[WHAT THE TASK REQUIRES] Set the whole listing down again exactly as written.

[DATA FOR PROCESSING]

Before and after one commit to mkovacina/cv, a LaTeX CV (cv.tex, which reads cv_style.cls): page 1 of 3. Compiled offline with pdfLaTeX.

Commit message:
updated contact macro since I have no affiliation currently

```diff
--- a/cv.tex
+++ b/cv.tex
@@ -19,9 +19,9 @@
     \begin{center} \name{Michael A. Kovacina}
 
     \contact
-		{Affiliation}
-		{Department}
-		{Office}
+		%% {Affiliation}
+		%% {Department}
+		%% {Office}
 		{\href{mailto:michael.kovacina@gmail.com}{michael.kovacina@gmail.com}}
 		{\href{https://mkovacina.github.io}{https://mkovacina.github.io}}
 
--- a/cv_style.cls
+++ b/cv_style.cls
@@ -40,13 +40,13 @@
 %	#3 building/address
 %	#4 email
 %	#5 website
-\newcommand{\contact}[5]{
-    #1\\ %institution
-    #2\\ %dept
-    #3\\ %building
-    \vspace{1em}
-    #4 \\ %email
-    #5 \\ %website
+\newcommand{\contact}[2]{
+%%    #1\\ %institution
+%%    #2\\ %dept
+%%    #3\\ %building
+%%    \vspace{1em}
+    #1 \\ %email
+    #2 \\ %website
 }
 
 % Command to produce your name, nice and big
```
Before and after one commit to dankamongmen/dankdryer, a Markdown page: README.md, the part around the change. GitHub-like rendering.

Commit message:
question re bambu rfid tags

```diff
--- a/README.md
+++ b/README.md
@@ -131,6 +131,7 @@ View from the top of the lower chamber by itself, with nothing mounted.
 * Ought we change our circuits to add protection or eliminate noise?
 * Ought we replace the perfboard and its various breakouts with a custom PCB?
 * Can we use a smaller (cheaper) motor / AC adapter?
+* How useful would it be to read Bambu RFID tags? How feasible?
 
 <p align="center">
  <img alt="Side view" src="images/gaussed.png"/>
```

[WRITTEN SOLUTION]
Before and after one commit to mkovacina/cv, a LaTeX CV (cv.tex, which reads cv_style.cls): page 1 of 3. Compiled offline with pdfLaTeX.

Commit message:
updated contact macro since I have no affiliation currently

```diff
--- a/cv.tex
+++ b/cv.tex
@@ -19,9 +19,9 @@
     \begin{center} \name{Michael A. Kovacina}
 
     \contact
-		{Affiliation}
-		{Department}
-		{Office}
+		%% {Affiliation}
+		%% {Department}
+		%% {Office}
 		{\href{mailto:michael.kovacina@gmail.com}{michael.kovacina@gmail.com}}
 		{\href{https://mkovacina.github.io}{https://mkovacina.github.io}}
 
--- a/cv_style.cls
+++ b/cv_style.cls
@@ -40,13 +40,13 @@
 %	#3 building/address
 %	#4 email
 %	#5 website
-\newcommand{\contact}[5]{
-    #1\\ %institution
-    #2\\ %dept
-    #3\\ %building
-    \vspace{1em}
-    #4 \\ %email
-    #5 \\ %website
+\newcommand{\contact}[2]{
+%%    #1\\ %institution
+%%    #2\\ %dept
+%%    #3\\ %building
+%%    \vspace{1em}
+    #1 \\ %email
+    #2 \\ %website
 }
 
 % Command to produce your name, nice and big
```
Before and after one commit to dankamongmen/dankdryer, a Markdown page: README.md, the part around the change. GitHub-like rendering.

Commit message:
question re bambu rfid tags

```diff
--- a/README.md
+++ b/README.md
@@ -131,6 +131,7 @@ View from the top of the lower chamber by itself, with nothing mounted.
 * Ought we change our circuits to add protection or eliminate noise?
 * Ought we replace the perfboard and its various breakouts with a custom PCB?
 * Can we use a smaller (cheaper) motor / AC adapter?
+* How useful would it be to read Bambu RFID tags? How feasible?
 
 <p align="center">
  <img alt="Side view" src="images/gaussed.png"/>
```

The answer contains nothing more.